(Detected change data)
________________________
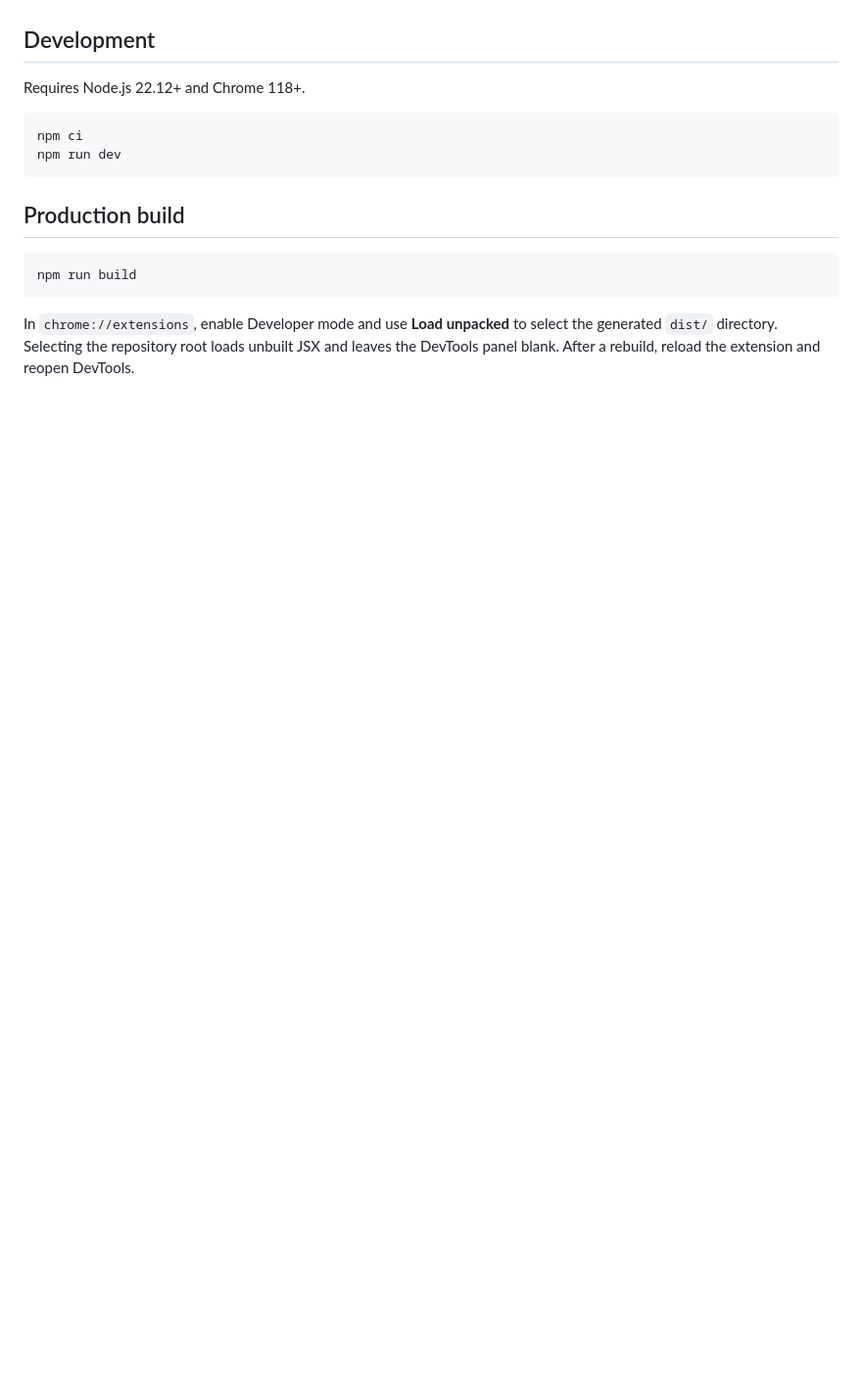
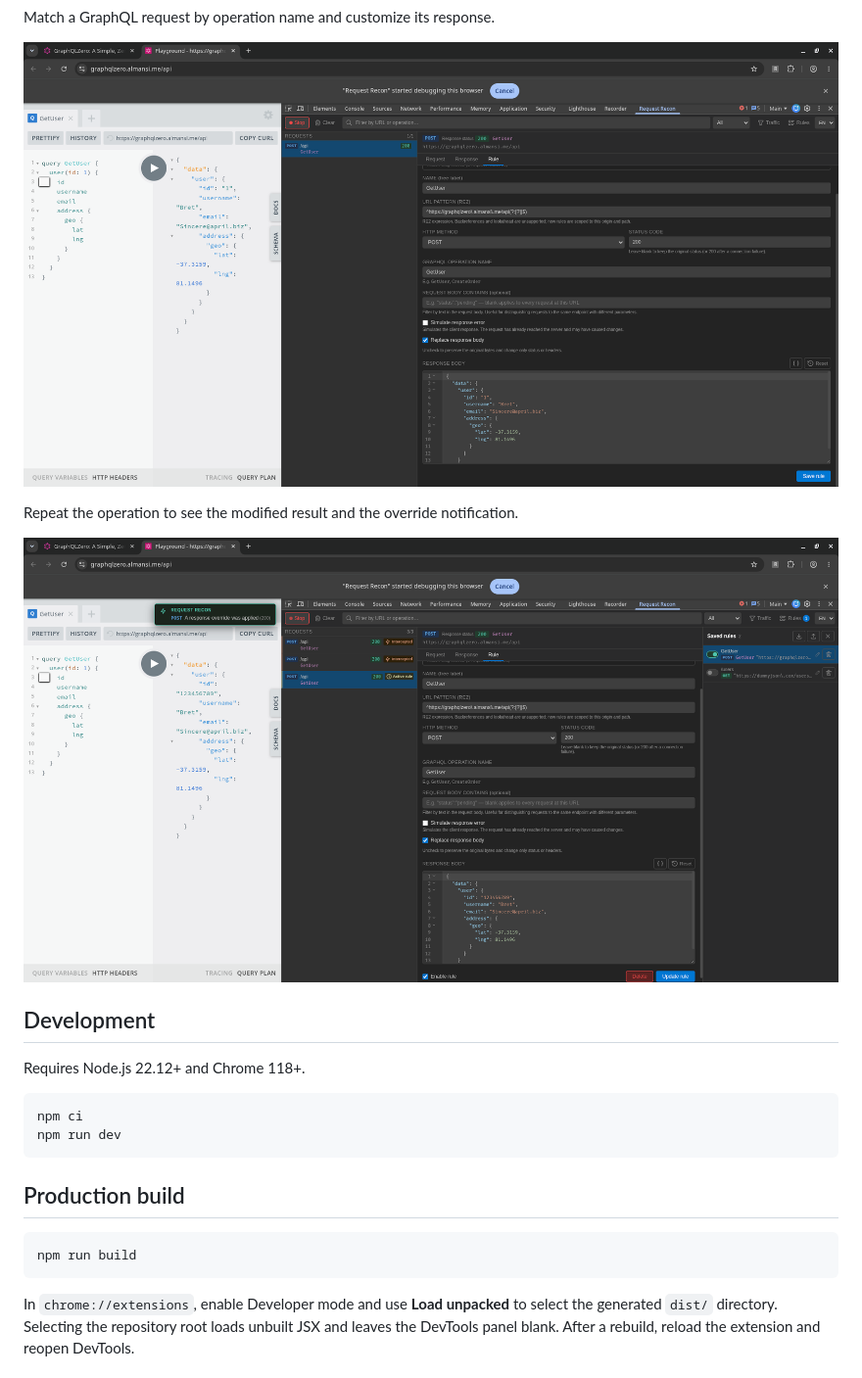
Before and after one commit to HurrellT/request-recon, a Markdown page: README.md, the part around one of its changes. Shown at 98% size. GitHub-like rendering; folded sections open; blank space fills up the shorter version.

Commit message:
chore: updated readme

```diff
--- a/README.md
+++ b/README.md
@@ -4,3 +35,12 @@ Chrome DevTools extension for capturing requests and saving response override ru
+Match a GraphQL request by operation name and customize its response.
+
+![GraphQL response rule matching the GetUser operation and showing its JSON response body](assets/screenshots/5.png)
+
+Repeat the operation to see the modified result and the override notification.
+
+![GraphQL GetUser response overridden with a modified user ID and an on-page confirmation](assets/screenshots/6.png)
+
+</details>
 
 ## Development
 
```
Also changed, not shown: other parts of README.md (+33 -2 lines).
________________________
Work instruction » Each line above with the string "response" in it should be located and copied.

Problem solution »
@@ -4,3 +35,12 @@ Chrome DevTools extension for capturing requests and saving response override ru
+Match a GraphQL request by operation name and customize its response.
+![GraphQL response rule matching the GetUser operation and showing its JSON response body](assets/screenshots/5.png)
+![GraphQL GetUser response overridden with a modified user ID and an on-page confirmation](assets/screenshots/6.png)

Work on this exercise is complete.